[WHAT YOU NEED TO DO]: Without further comment, state how many lines in the listing below contain the word "label".

[INFORMATION GIVEN]:
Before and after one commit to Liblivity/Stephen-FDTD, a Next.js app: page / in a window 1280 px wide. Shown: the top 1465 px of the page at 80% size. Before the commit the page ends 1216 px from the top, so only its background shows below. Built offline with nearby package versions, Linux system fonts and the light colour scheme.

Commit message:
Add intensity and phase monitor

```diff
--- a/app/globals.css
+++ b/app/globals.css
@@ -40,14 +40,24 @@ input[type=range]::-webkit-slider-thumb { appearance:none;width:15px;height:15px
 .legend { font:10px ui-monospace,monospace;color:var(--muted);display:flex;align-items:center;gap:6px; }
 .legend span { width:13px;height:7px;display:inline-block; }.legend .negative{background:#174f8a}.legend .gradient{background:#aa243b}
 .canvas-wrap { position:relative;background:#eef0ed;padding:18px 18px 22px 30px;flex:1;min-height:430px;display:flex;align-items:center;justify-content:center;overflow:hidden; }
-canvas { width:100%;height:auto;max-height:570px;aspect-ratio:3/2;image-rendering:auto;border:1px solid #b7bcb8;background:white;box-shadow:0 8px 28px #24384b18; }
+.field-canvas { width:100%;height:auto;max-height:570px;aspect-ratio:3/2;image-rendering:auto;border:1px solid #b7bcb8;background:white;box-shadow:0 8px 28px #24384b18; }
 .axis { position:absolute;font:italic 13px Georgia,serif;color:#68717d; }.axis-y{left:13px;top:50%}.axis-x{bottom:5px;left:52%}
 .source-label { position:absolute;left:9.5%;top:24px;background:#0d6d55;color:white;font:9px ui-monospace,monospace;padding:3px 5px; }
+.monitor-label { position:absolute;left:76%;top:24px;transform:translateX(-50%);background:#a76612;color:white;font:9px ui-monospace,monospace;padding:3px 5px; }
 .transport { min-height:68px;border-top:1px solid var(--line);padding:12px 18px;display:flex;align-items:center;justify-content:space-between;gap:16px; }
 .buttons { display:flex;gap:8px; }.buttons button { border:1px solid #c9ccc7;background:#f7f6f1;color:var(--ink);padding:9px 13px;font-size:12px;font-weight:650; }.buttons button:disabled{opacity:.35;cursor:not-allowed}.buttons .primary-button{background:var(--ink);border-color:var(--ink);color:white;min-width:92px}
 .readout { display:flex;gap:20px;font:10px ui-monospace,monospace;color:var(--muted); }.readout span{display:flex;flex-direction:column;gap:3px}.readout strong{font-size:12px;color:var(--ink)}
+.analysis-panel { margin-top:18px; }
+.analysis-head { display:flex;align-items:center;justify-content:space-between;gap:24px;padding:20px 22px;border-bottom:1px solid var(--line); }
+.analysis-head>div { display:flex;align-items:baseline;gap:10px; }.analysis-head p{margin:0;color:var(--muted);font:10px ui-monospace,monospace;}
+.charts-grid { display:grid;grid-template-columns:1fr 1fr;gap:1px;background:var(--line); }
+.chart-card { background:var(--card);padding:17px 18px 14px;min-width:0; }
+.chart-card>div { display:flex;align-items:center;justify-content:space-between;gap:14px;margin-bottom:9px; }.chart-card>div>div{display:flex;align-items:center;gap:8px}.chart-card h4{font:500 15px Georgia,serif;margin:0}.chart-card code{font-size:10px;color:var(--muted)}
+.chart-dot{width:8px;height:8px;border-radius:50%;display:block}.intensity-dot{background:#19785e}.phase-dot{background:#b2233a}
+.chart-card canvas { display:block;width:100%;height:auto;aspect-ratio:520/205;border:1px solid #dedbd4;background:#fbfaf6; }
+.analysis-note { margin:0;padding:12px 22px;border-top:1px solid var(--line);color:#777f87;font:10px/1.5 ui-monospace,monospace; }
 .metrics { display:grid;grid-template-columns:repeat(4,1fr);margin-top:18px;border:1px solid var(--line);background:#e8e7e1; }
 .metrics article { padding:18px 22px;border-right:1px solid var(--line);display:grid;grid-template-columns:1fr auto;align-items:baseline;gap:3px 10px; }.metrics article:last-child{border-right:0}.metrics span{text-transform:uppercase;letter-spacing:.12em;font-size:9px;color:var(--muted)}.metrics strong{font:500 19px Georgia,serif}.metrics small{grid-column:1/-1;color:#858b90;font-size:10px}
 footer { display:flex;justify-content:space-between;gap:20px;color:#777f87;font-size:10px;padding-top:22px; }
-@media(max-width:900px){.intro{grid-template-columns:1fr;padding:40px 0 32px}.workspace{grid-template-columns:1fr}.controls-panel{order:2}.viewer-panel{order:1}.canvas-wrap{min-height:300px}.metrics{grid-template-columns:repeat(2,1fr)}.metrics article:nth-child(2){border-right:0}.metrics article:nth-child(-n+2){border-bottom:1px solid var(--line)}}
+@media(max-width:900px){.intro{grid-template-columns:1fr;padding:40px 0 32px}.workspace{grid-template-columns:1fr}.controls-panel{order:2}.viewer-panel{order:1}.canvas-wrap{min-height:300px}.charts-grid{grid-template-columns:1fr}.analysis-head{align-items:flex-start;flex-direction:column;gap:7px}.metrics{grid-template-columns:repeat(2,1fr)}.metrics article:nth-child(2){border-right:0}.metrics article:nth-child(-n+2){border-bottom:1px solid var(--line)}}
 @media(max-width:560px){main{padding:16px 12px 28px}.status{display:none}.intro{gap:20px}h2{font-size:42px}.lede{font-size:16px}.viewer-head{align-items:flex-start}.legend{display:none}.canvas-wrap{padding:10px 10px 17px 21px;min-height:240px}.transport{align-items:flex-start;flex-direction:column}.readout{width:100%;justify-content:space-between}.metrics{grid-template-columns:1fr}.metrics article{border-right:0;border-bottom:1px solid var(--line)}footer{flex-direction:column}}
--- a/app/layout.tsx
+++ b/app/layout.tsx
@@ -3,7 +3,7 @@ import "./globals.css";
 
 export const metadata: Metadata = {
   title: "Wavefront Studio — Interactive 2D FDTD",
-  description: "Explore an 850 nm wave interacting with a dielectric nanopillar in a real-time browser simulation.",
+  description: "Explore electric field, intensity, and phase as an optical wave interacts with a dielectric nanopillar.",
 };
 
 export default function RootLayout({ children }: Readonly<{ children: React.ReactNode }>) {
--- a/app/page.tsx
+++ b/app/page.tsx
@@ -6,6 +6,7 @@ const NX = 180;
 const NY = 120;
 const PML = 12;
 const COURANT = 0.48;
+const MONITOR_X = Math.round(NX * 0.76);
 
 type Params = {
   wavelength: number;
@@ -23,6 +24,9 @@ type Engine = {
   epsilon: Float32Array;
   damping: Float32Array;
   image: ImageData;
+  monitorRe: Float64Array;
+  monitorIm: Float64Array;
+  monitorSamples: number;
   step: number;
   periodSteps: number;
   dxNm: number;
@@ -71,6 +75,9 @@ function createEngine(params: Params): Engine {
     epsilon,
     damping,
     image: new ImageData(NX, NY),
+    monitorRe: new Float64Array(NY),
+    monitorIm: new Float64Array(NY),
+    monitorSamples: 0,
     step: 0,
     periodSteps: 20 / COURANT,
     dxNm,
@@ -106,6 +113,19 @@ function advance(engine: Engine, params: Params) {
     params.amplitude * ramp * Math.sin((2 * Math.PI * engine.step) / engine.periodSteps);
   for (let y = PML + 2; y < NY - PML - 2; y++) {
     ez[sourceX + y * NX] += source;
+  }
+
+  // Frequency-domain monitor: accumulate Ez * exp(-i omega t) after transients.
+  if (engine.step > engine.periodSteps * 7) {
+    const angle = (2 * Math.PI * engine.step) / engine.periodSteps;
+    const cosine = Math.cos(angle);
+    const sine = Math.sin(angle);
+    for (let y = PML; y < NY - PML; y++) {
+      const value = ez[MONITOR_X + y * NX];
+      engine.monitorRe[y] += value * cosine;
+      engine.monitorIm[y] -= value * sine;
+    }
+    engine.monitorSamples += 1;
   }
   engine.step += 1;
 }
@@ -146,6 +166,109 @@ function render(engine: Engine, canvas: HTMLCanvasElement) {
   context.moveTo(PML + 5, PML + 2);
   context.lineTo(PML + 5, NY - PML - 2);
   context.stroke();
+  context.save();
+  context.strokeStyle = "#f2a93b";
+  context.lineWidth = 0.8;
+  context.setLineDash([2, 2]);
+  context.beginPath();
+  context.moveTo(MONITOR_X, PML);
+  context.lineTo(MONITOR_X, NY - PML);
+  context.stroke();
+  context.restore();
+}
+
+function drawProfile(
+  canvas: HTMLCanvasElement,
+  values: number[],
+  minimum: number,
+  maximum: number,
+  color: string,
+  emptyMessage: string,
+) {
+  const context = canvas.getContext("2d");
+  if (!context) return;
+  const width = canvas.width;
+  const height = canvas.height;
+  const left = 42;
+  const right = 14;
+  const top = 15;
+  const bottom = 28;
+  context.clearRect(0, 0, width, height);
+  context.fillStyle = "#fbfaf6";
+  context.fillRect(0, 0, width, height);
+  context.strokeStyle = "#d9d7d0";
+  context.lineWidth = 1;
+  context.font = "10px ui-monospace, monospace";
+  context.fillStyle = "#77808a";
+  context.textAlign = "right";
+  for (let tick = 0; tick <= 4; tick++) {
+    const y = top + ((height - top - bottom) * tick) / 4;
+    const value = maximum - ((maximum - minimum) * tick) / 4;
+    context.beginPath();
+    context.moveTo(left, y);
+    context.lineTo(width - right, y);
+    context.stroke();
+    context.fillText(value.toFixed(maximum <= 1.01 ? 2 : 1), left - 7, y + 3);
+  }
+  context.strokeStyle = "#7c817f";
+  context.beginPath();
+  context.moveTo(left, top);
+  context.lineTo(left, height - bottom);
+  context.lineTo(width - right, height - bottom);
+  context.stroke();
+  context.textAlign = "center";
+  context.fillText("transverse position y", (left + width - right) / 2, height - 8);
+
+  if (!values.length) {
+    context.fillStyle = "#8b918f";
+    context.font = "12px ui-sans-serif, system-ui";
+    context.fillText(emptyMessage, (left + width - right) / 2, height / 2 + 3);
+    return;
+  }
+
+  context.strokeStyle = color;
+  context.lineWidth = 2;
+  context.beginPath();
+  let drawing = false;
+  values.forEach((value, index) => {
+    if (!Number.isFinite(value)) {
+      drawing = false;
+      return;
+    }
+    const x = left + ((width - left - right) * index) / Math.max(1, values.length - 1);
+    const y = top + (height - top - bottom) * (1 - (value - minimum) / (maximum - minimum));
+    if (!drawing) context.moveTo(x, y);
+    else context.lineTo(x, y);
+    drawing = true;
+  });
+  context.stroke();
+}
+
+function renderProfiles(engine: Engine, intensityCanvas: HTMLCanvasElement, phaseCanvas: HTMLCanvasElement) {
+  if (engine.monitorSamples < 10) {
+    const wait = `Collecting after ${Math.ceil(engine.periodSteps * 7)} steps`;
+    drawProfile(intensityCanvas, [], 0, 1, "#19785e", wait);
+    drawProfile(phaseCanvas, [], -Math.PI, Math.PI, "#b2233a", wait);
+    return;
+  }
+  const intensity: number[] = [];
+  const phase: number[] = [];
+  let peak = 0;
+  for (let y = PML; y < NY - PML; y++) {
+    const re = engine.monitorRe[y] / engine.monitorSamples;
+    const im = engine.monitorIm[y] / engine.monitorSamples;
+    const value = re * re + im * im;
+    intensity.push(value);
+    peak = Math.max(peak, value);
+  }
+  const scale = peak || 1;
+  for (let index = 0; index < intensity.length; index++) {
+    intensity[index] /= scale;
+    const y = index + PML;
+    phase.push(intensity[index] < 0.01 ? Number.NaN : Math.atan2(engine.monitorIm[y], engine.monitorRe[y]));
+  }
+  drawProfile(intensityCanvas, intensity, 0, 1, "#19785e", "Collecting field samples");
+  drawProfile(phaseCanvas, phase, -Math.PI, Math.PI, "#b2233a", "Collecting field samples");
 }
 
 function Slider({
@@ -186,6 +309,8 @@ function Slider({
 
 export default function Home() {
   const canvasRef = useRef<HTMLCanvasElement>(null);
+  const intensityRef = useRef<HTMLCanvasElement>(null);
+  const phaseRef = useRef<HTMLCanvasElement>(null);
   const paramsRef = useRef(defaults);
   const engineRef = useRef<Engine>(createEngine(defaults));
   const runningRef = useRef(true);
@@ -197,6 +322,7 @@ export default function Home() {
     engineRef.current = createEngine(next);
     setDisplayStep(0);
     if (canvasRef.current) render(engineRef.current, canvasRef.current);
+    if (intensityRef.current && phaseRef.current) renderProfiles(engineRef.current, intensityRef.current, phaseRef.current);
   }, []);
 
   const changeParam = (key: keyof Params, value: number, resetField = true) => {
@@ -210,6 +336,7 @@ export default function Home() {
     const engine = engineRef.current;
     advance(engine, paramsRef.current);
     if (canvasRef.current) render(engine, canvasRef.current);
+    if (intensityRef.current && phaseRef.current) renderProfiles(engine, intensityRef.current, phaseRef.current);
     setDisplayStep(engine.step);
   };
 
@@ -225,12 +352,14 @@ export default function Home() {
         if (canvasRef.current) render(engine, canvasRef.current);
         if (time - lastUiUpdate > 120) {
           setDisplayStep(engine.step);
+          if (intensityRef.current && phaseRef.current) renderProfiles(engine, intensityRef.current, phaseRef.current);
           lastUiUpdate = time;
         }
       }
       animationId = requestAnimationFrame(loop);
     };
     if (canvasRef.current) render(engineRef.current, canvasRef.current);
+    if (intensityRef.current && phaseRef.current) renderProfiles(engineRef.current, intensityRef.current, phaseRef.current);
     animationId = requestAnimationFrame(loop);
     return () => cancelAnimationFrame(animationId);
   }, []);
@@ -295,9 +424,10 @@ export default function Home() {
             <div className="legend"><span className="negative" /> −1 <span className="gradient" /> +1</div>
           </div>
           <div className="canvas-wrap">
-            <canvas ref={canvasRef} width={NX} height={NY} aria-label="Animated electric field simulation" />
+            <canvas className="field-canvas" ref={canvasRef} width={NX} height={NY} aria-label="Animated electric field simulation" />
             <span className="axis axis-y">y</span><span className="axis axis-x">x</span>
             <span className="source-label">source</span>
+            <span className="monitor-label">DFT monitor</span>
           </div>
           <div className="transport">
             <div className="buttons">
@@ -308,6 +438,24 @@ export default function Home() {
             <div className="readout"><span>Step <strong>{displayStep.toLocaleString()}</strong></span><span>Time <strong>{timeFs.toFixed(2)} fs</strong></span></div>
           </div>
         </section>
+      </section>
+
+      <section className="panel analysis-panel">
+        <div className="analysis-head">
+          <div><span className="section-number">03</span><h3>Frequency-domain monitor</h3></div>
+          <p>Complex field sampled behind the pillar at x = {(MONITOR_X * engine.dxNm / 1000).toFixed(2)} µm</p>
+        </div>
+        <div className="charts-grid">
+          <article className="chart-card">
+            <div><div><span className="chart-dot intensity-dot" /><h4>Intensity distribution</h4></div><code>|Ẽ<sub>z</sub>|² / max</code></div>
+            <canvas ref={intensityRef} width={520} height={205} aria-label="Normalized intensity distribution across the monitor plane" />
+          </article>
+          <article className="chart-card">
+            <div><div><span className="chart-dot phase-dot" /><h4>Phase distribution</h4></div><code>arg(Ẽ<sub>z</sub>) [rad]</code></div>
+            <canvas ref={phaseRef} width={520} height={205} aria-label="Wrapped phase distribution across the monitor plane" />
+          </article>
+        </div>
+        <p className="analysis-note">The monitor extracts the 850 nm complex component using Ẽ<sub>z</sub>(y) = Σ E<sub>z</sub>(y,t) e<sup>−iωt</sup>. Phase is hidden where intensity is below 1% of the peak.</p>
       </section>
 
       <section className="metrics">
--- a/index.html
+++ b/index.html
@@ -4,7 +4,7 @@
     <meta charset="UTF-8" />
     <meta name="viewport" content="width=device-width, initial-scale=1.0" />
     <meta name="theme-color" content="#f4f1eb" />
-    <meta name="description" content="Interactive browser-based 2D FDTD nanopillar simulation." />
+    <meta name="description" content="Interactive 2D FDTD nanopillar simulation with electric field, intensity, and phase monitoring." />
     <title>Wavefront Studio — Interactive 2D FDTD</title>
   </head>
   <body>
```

[RESPONSE TO THIS TASK]: 8